Significance of the US-Korea Agreement

korea

The US agreement with South Korea is the first successful trade deal that the Trump Administration has negotiated.   Can it be a template for other trade negotiations? 

The US and South Korea struck an important agreement this week.  Many are recognizing it as the first success of President Trump’s trade strategy and a turning point in general.  It is being offered as an innovative and visionary development.  We are less sanguine.

Far from new, we see the US trade thrust as a return to the policies of the Reagan years before the birth of the World Trade Organization and the binding dispute settlement process.  These policies consist of threats of tariffs, pursuit of so-called “voluntary” export restrictions, and the use of quotas.  Moreover, the US macroeconomic policies, particularly spending, investment, and savings, warn that whatever improvement that can be managed in the US-Korean trade will be lost in the larger forces that will likely lead to wider trade deficits.

US data shows a trade shortfall of almost $23 bln with South Korea last year.  Globally, the US trade deficit was almost $570 bln last year.   In 2012, when the US and Korea initially struck the trade agreement, the US trade deficit with Korea was about $16.5 bln, and the overall shortfall was about $536 bln.   A 20% reduction in the US bilateral deficit with Korea is tantamount to a rounding error in the international balance.

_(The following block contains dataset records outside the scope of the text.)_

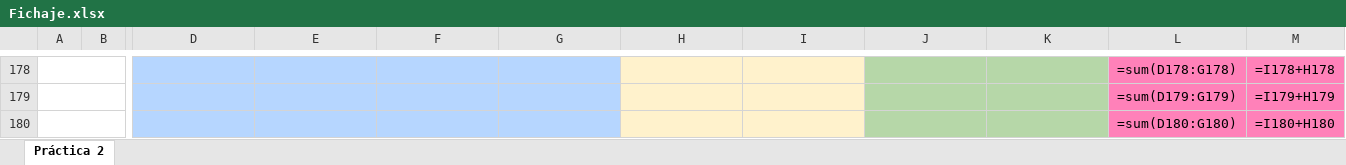
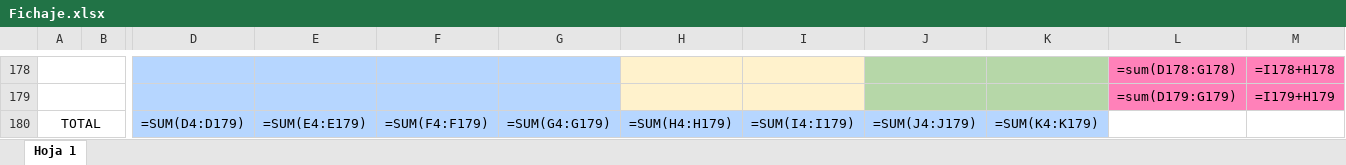
Before and after one commit to UNIZAR-30226-2026-02/Gestion, an Excel workbook: Fichaje.xlsx, sheet Hoja 1, drawn as a sheet; only a part is shown, gaps mark what is left out; values as stored, in another font and other column widths than the file's, no borders; formulas without a stored value are shown as written; removed rows and columns are numbered as before the commit, all else as after; rows hold the shown columns only; the diff names each change by its address in the sheet, - before the commit and + after, or states it on an @@ line.

Commit message:
Fichaje actualizado con total

```diff
--- a/Fichaje.xlsx (sheet Hoja 1)
+++ b/Fichaje.xlsx (sheet Hoja 1)
-sheet tab: Práctica 2
+sheet tab: Hoja 1
-row 180:  |  |  |  |  |  |  |  |  |  | =sum(D180:G180) | =I180+H180
+row 180: TOTAL |  | =SUM(D4:D179) | =SUM(E4:E179) | =SUM(F4:F179) | =SUM(G4:G179) | =SUM(H4:H179) | =SUM(I4:I179) | =SUM(J4:J179) | =SUM(K4:K179)
```
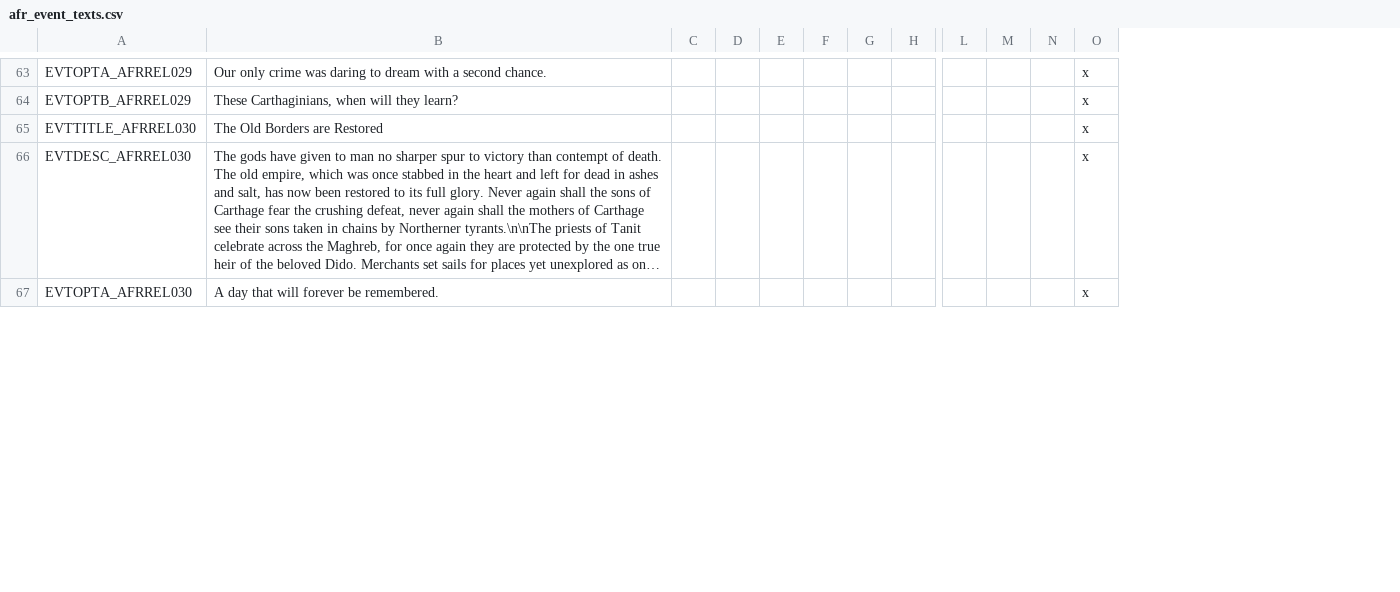
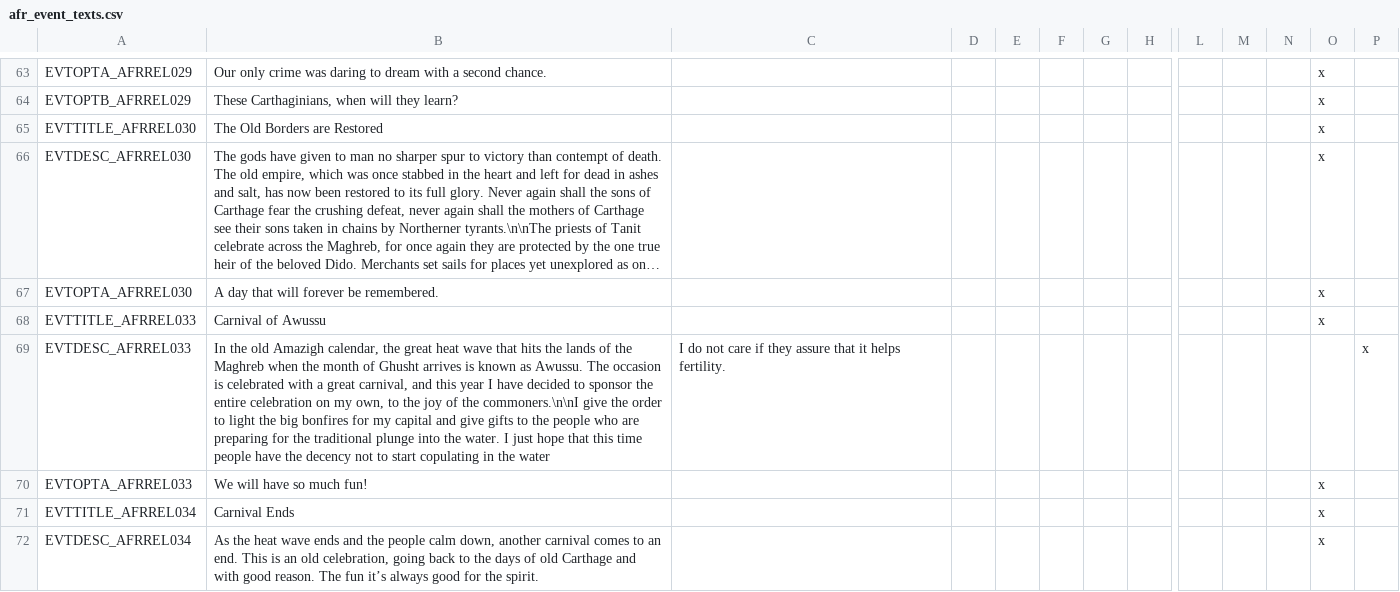
Before and after one commit to faiuwle/CK2AfricanReligionsMod, a CSV file: AfricanReligions/localisation/afr_event_texts.csv, drawn as a sheet; only a part is shown, gaps mark what is left out; long unchanged cells end in …; removed rows and columns are numbered as before the commit, all else as after; rows hold the shown columns only; the diff covers the shown part only; the diff names each change by its address in the sheet, - before the commit and + after, or states it on an @@ line.

Commit message:
Working changes
Still need to finish pretty lad and implement pretty lass, otherwise hooked into summer fair events

```diff
--- a/AfricanReligions/localisation/afr_event_texts.csv
+++ b/AfricanReligions/localisation/afr_event_texts.csv
-column C, empty
+column C, empty
+column P, empty
+row 68: EVTTITLE_AFRREL033 | Carnival of Awussu |  |  |  |  |  |  |  |  |  | x
+row 69: EVTDESC_AFRREL033 | In the old Amazigh calendar, the great heat wave that hits the lands of the Maghreb when the month of Ghusht arrives is known as Awussu. The occasion is celebrated with a great carnival, and this year I have decided to sponsor the entire celebration on my own, to the joy of the commoners.\n\nI give the order to light the big bonfires for my capital and give gifts to the people who are preparing for the traditional plunge into the water. I just hope that this time people have the decency not to start copulating in the water | I do not care if they assure that it helps fertility. |  |  |  |  |  |  |  |  |  | x
+row 70: EVTOPTA_AFRREL033 | We will have so much fun! |  |  |  |  |  |  |  |  |  | x
+row 71: EVTTITLE_AFRREL034 | Carnival Ends |  |  |  |  |  |  |  |  |  | x
+row 72: EVTDESC_AFRREL034 | As the heat wave ends and the people calm down, another carnival comes to an end. This is an old celebration, going back to the days of old Carthage and with good reason. The fun it’s always good for the spirit. |  |  |  |  |  |  |  |  |  | x
```
Also changed, not shown: 5 added rows elsewhere in this file, AfricanReligions/localisation/afr_general_localizations.csv, 6 other files.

Korea agreed to limit its steel exports to the US to 70% of recent annual averages and in exchange, will not be subject to the tariffs.  However, Korean firms are not exempt from the 10% tariff on aluminum.  Korea agreed to allow as many as 50k autos per US producer up from 25k now, which they do not even come close to meeting.  And those auto imports are exempt from meeting local safety standards, recognizing US standards.  Korea has also agreed to eliminating some non-tariff barriers, like environmental testing.  Korea also conceded that the 25% tariff on Korea-made pick-up trucks can be extended from 2021 to 2041.

Reports suggest that there is a separate side agreement about currencies.  In recent years, the US Treasury has often been critical of South Korea for intervening in the foreign exchange market too much and without transparency.  The side agreement is not enforceable with the trade agreement.  It is the lack of enforcement that had made some US legislators critical of the Trans-Pacific Partnership agreement that had a similar component, whose enforcement is not clear.

Still, US Treasury’s report on the international economy and the foreign exchange market, due in the middle of next month, may still warn against South Korea’s foreign exchange practices.  It has been on the US “monitoring list” due to its large global current account surplus (~5% in 2017) and its bilateral trade surplus with the US.  The last Treasury report encouraged greater transparency of its intervention.

South Korea’s reserves, a proxy for it intervention, have risen from $33 bln before the 1997-1998 Asian Financial Crisis to $96 bln at the end of 2000 to $291 bln at the end of 2010 and roughly $390 bln at the end of 2017.  Korea’s holdings of US Treasuries have risen from $30 bln in 2011 to nearly $102 bln as of January this year.   The size of South Korea’s GDP has nearly tripled since 2000, rising from about $560 bln to more than $1.4 trillion last year.

If the US trade tactics have been deployed previously against Japan, it behooves investors (and policymakers) to review Japan’s response.  For example, if there is a quota, then it makes sense that the foreign producer would shift the product mix to favor the goods with higher profit margins, as Japan did with autos.  Also, to get around the protectionist walls, real or threatened, some will build or buy production facilities in the US.

A key issue is whether the US success with Korea can be duplicated.  Given the security needs, and the critical time for North-South relations, the US had leverage over Korea that might not be able to be repeated, especially with China.  The tactics may not work as well on Europe either, even if there is an implicit threat about NATO.  For more than 20 years, American policymakers chose the multilateral route and the binding conflict resolution mechanism to the cruder threats.

We do expect other countries to make concessions to the US grudgingly.  Making small concessions may be more desirable than risking a major falling out that would only reinforce the sense that the multilateral world is dissolving.  However, the actual results may fall shy of what US policymakers think.  In the last several administrations, officials wanted to avoid the appearance of the US dictating to countries the proper currency policy.  The G7 and G20 are such forums to agree on best practices, and have sought to give the IMF more power to monitor, evaluate and recommend corrective behaviors.

We are concerned that ultimately the US is perceived to be like the emperors of old who every so often for political or economic reasons demanded greater tribute from its colonies and possessions.   Even if this leads to short-term transactional gains, the ill-will festers and alternatives to the US dollar and leadership will be sought.   The US can secure more of the distributional gains associated with trade, but there are likely to be long-term costs that should be considered when evaluating the consequences.